CHARLOTTE, N.C. — The Islamic Center of Charlotte is holding a conversation about Islamophobia on Saturday. 

The event aims to discuss whether fear, hatred or hostility against Muslims persists after Sept. 11, 2001, when an Islamic terrorist group carried out attacks on the World Trade Center in New York City and the Pentagon.  

What You Need To Know

  • 20 years after the Sept. 11 attacks, the Islamic Center of Charlotte is holding a conversation about Islamophobia

  • The event, which will include dinner, aims to find whether it remains a concern in Charlotte

  • The talk will take place at 5 p.m. at the Al-Nour Community Center at 8310 Harrisburg Road

According to the Pew Research Center, even though the Muslim population has grown since then in the U.S., many Americans still know little about Islam or Muslims. 

The Pew Research Center states that even though many Americans have negative views toward Muslims or Islam, 53% say they don't know anyone who is Muslim. In addition, 52% say they don't know much or anything about Islam. Americans who know Muslims are more likely to view them in a positive light.

Shamudeen, who is the new leader, or imam, of the Islamic Center of Charlotte, said he's a better person after converting to Islam. 

However, he recalls that not everyone welcomed his religion with open arms after 9/11.

“We have been marginalized, ostracized. We have been made to feel as if we're not citizens, we are not Americans,” Shamudeen said.

 He said four of his tires were slashed, and his car was keyed in Charlotte at some point after 9/11.

 "That to me is small, property can be replaced," Shamudeen said. 

His biggest concern is people fearing Muslims when the majority of them mean well. 

"As a Muslim, we should be kind," Shamudeen said. "We should show compassion and care for everything. And if a person is cruel and he's mean, and he's harsh, then what he's doing at the time is not Islamic. Even though he may claim he's practicing Islam, he's not."

The Saturday event, which includes dinner, is open to Muslims and non-Muslims. 

"We just want to take stock of where we stand. And I would love to hear the opinion of everyone in the community, Muslims and non-Muslims alike, the elders and the youth, women, and men. How has this affected them so far? How have they coped? What are the coping techniques and mechanisms that they have utilized and what can we do individually and collectively," Shamudeen said. 

He also said if anyone is interested in knowing more about Islam, he's happy to share more about his religion with them. 
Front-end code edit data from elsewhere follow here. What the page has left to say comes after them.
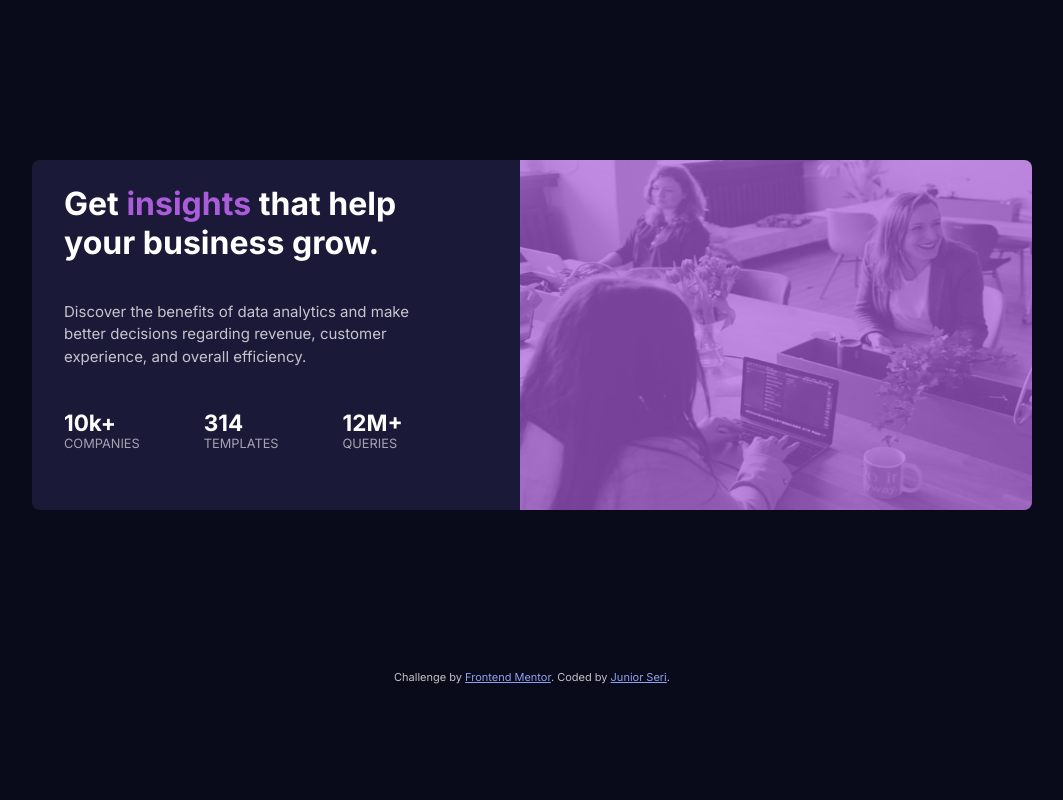
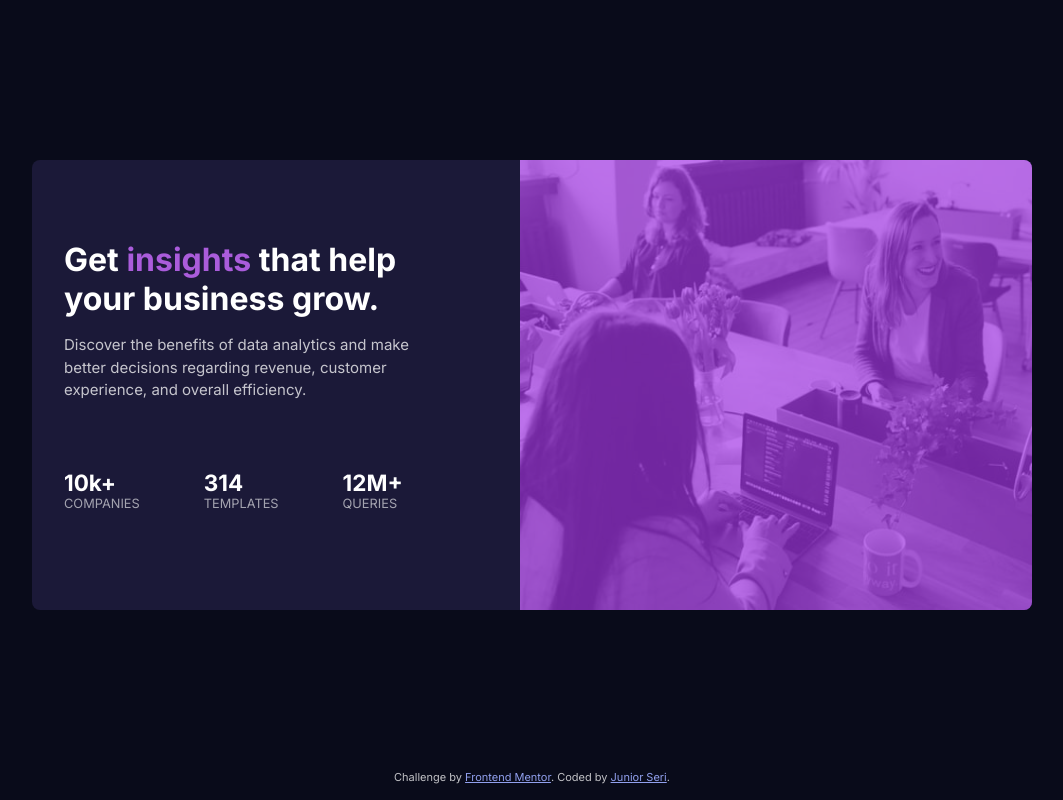
Before and after one commit to jmichaelseri/Stats-preview-card-component, a plain HTML site: page index.html in a window 1280 px wide. Shown: the whole page, without its empty margins (108-1171 px from the left). Drawn offline with Linux system fonts and the light colour scheme.

Commit message:
added padding for desktop view and removed section element from html

```diff
--- a/css/styles.css
+++ b/css/styles.css
@@ -46,7 +46,7 @@ body {
 }
 
 .image-container {
-    background-color: var(--primary-accent);
+    background-color: hsl(277, 78%, 56%);;
     border-top-left-radius: 0.5rem;
     border-top-right-radius: 0.5rem;
 }
@@ -95,8 +95,8 @@ body {
         display: grid;
         grid-template-columns: repeat(10, 1fr);
         grid-template-rows: repeat(3, 1fr);
-        margin: 10rem 8rem;
-        height: 350px;
+        margin: 10rem 5rem;
+        height: 450px;
         width: 1000px;
     }
     .card__image{
@@ -107,12 +107,11 @@ body {
     }
     .image-container {
         grid-column-start: 5;
-        grid-column-end: 11;
+        grid-column-end: 12;
         grid-row: 1;
         grid-row-end: 4;
         border-top-left-radius: 0;
         border-bottom-right-radius: 0.5rem;
-
     }
     .card__title {
         grid-column-start: 1;
@@ -123,13 +122,13 @@ body {
         text-align: left;
         margin: 0;
         padding-left: 2rem;
-        padding-top: 1.5rem;
+        padding-top: 5rem;
     }
     .card__stat {
         text-align: left;
         padding: 0;
         padding-left: 2rem;
-        padding-top: 1.5rem;
+        padding-top: 0.5rem;
     }
     .card__intro {
         grid-column-start: 1;
@@ -139,28 +138,28 @@ body {
         text-align: left;
         margin: 0;
         padding-left: 2rem;
-        padding-top: 1.5rem;
+        padding-top: 1rem;
     }
     .card--companies {
         grid-column-start: 1;
         grid-column-end: 2;
         grid-row: 3;
         grid-row-end: 4;
-        padding: 1rem 2rem;
+        padding: .3rem 2rem;
     }
     .card--templates {
         grid-column-start: 2;
         grid-column-end: 3;
         grid-row: 3;
         grid-row-end: 4;
-        padding: 1rem 2rem;
+        padding: .3rem 2rem;
     }
     .card--queries {
         grid-column-start: 3;
         grid-column-end: 4;
         grid-row: 3;
         grid-row-end: 4;
-        padding: 1rem 2rem;
+        padding: .3rem 2rem;
     }
 
 }
--- a/index.html
+++ b/index.html
@@ -19,12 +19,12 @@
           <img class="card__image" src="./images/image-header-desktop.jpg" alt="Women coding" class="image">
         </div>
         <h1 class="card__title">Get <span class="card__title--highlight">insights</span> that help your business grow.</h1>
-        <section class="card__intro">
+        <div class="card__intro">
           <p>
             Discover the benefits of data analytics and make better decisions regarding revenue, customer
               experience, and overall efficiency.
           </p>
-        </section>
+        </div>
 
         <section class="card__stat card--companies">
           <h2 class="card__stat-title">10k+</h2>
```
"I'm here to serve people, not only Muslims. If anyone wants to find out more about Islam, I'm here for you, I'm your imam, too," Shamudeen said. 
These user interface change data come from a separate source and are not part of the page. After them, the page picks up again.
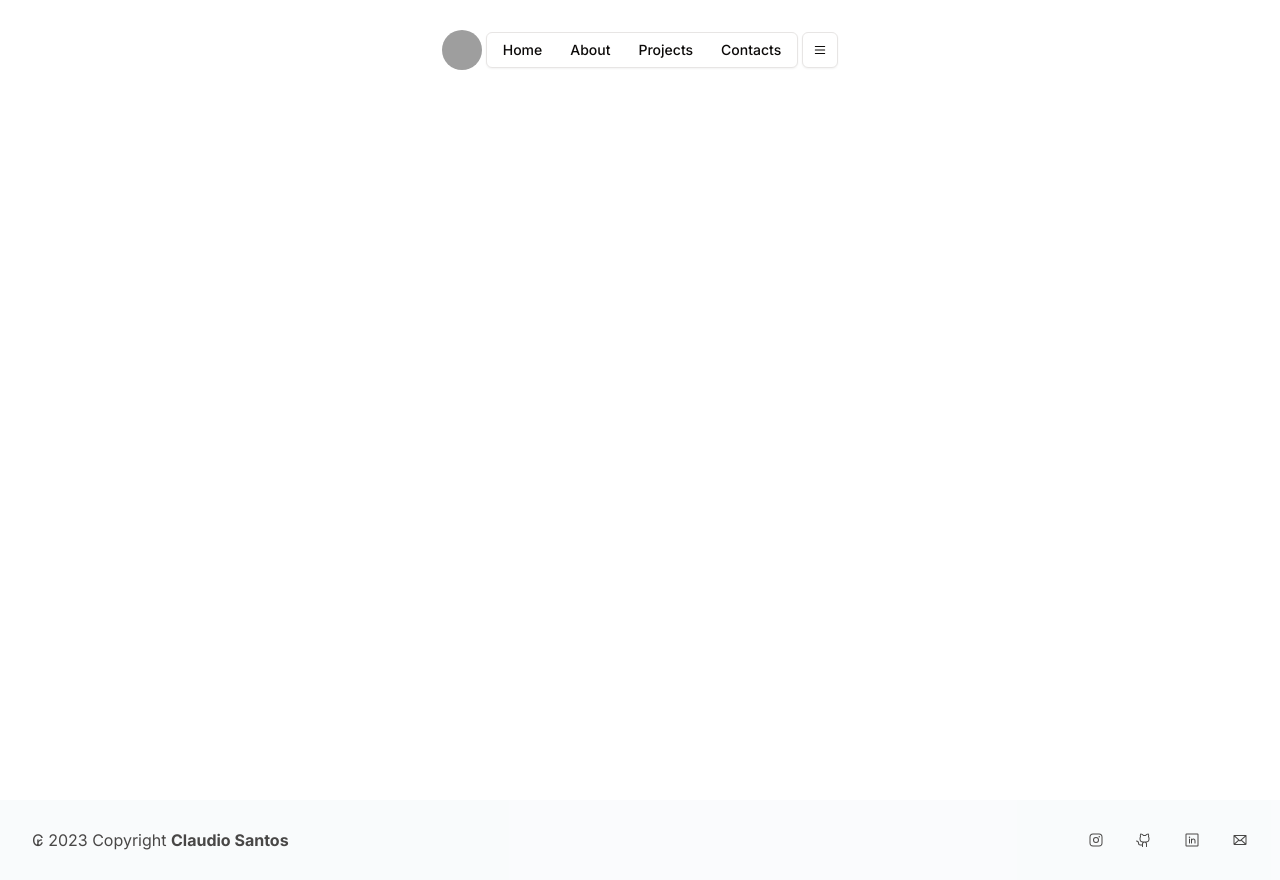
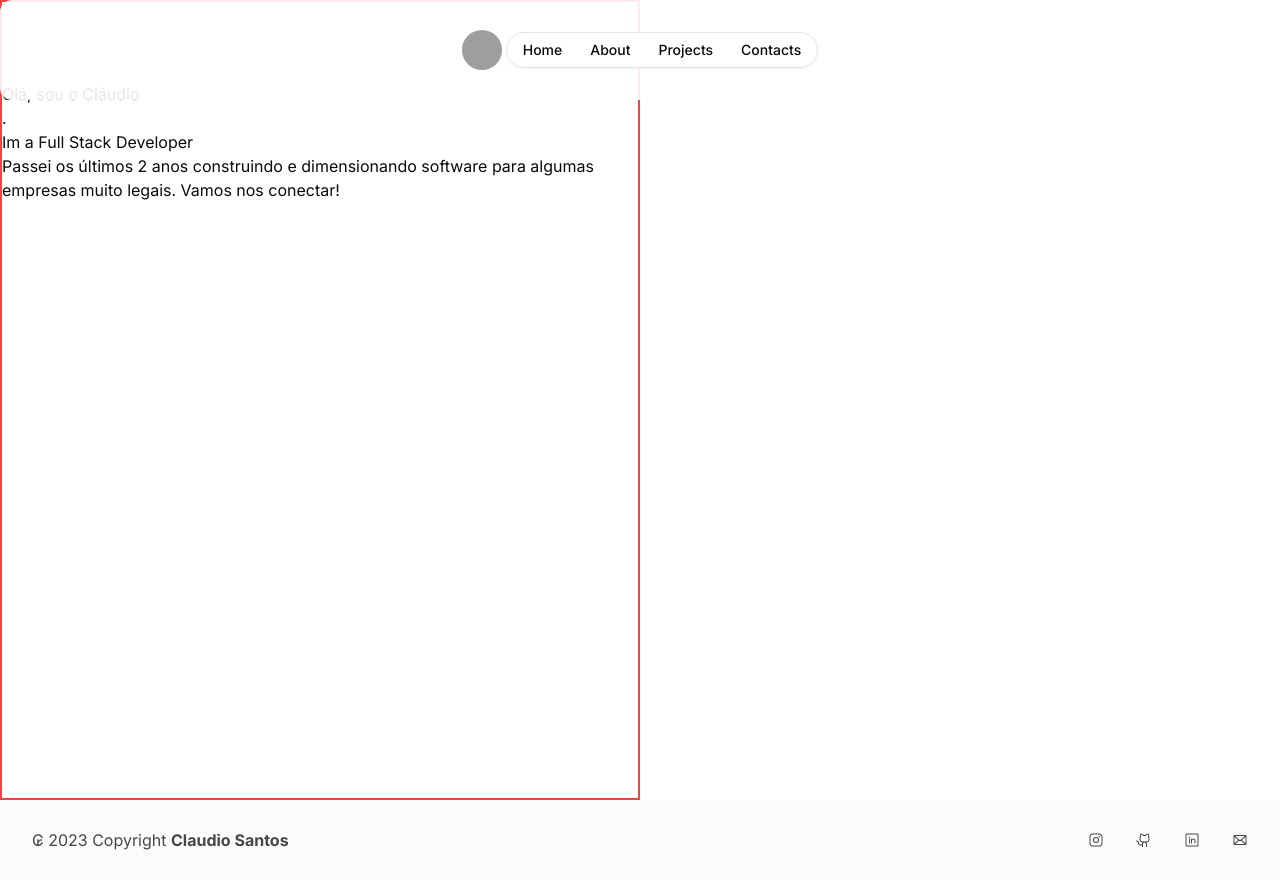
Before and after one commit to claudiosssant/my-new-portfolio, a Next.js app: page / in a window 1280 px wide. Built offline with nearby package versions, Linux system fonts and the light colour scheme; grey boxes are pictures that could not be loaded.

Commit message:
feat: add home content

```diff
--- /dev/null
+++ b/src/app/(home)/components/home-text.tsx
@@ -0,0 +1,13 @@
+const HomeText = () => {
+  return (
+    <div className="border-2 border-red-500 h-full w-1/2 pt-20">
+      <div>
+        <h1>Olá, sou o Cláudio</h1><span>.</span>
+      </div>
+      <h4>Im a Full Stack Developer</h4>
+      <p>Passei os últimos 2 anos construindo e dimensionando software para algumas empresas muito legais. Vamos nos conectar!</p>
+    </div>
+   );
+}
+
+export default HomeText;
--- a/src/app/(home)/page.tsx
+++ b/src/app/(home)/page.tsx
@@ -1,12 +1,13 @@
 import Footer from "@/components/ui/footer";
 import Header from "@/components/ui/header";
+import HomeText from "./components/home-text";
 
 const Home = () => {
   return (
     <div className="">
       <Header />
-      <div className="flex-1 h-screen">
-
+      <div className="flex-1 h-screen justify center">
+        <HomeText />
       </div>
       <Footer />
     </div>
--- a/src/components/ui/header.tsx
+++ b/src/components/ui/header.tsx
@@ -15,21 +15,24 @@ import {
   HouseSimple,
   IdentificationCard,
   List,
+  Phone,
   ProjectorScreen,
 } from "@phosphor-icons/react";
 import MenuHeader from "./menu-header";
 
-
 const Header = () => {
   return (
-    <Card className="flex items-center justify-center gap-1 bg-white/80 shadow-none border-0 p-[1.875rem] fixed w-full">
+    <Card className="flex items-center justify-between md:justify-center gap-1 bg-white/90 shadow-none border-0 p-[1.875rem] fixed w-full">
       <Link href="/">
         <Avatar>
           <AvatarImage src="https://avatars.githubusercontent.com/u/122230401?s=96&v=4" />
           <AvatarFallback>CN</AvatarFallback>
         </Avatar>
       </Link>
+      <div className="hidden md:flex">
         <MenuHeader />
+      </div>
+      <div className="md:hidden">
         <Sheet>
           <SheetTrigger asChild>
             <Button size="icon" variant="outline">
@@ -59,7 +62,7 @@ const Header = () => {
               </Button>
 
               <SheetClose asChild>
-              <Link href={"/catalog"}>
+                <Link href={"/"}>
                   <Button
                     variant="outline"
                     className=" w-full justify-center gap-2 font-bold"
@@ -67,11 +70,19 @@ const Header = () => {
                     <ProjectorScreen />
                     Projects
                   </Button>
+                  <Button
+                    variant="outline"
+                    className=" w-full justify-center gap-2 font-bold"
+                  >
+                    <Phone />
+                    Contacts
+                  </Button>
                 </Link>
               </SheetClose>
             </div>
           </SheetContent>
         </Sheet>
+      </div>
     </Card>
   );
 };
--- a/src/components/ui/menubar.tsx
+++ b/src/components/ui/menubar.tsx
@@ -27,7 +27,7 @@ const Menubar = React.forwardRef<
   <MenubarPrimitive.Root
     ref={ref}
     className={cn(
-      "flex h-9 items-center space-x-1 rounded-md border bg-background p-1 shadow-sm",
+      "flex h-9 items-center space-x-1 rounded-full border bg-background p-1 shadow-sm",
       className
     )}
     {...props}
@@ -42,7 +42,7 @@ const MenubarTrigger = React.forwardRef<
   <MenubarPrimitive.Trigger
     ref={ref}
     className={cn(
-      "flex cursor-default select-none items-center rounded-sm px-3 py-1 text-sm font-medium outline-none focus:bg-accent focus:text-accent-foreground data-[state=open]:bg-accent data-[state=open]:text-accent-foreground",
+      "flex cursor-default select-none items-center hover:text-teal-400 rounded-sm px-3 py-1 text-sm font-medium outline-none focus:bg-accent focus:text-accent-foreground data-[state=open]:bg-accent data-[state=open]:text-teal-300",
       className
     )}
     {...props}
```
Lines whose indentation alone changed are shown as unchanged.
Shamudeen said if people knew more about Islam, they would realize we are more alike than different. 

"We want good for America and for Americans and for ourselves and our families and for all," Shamudeen said. "And if a person were to do a wrong in the name of Islam, the rest of us are not responsible for that."

The event will be held at 5 p.m. at the Al-Nour Community Center, located at 8310 Harrisburg Road in Charlotte. This location also has classrooms for the Charlotte Islamic Academy.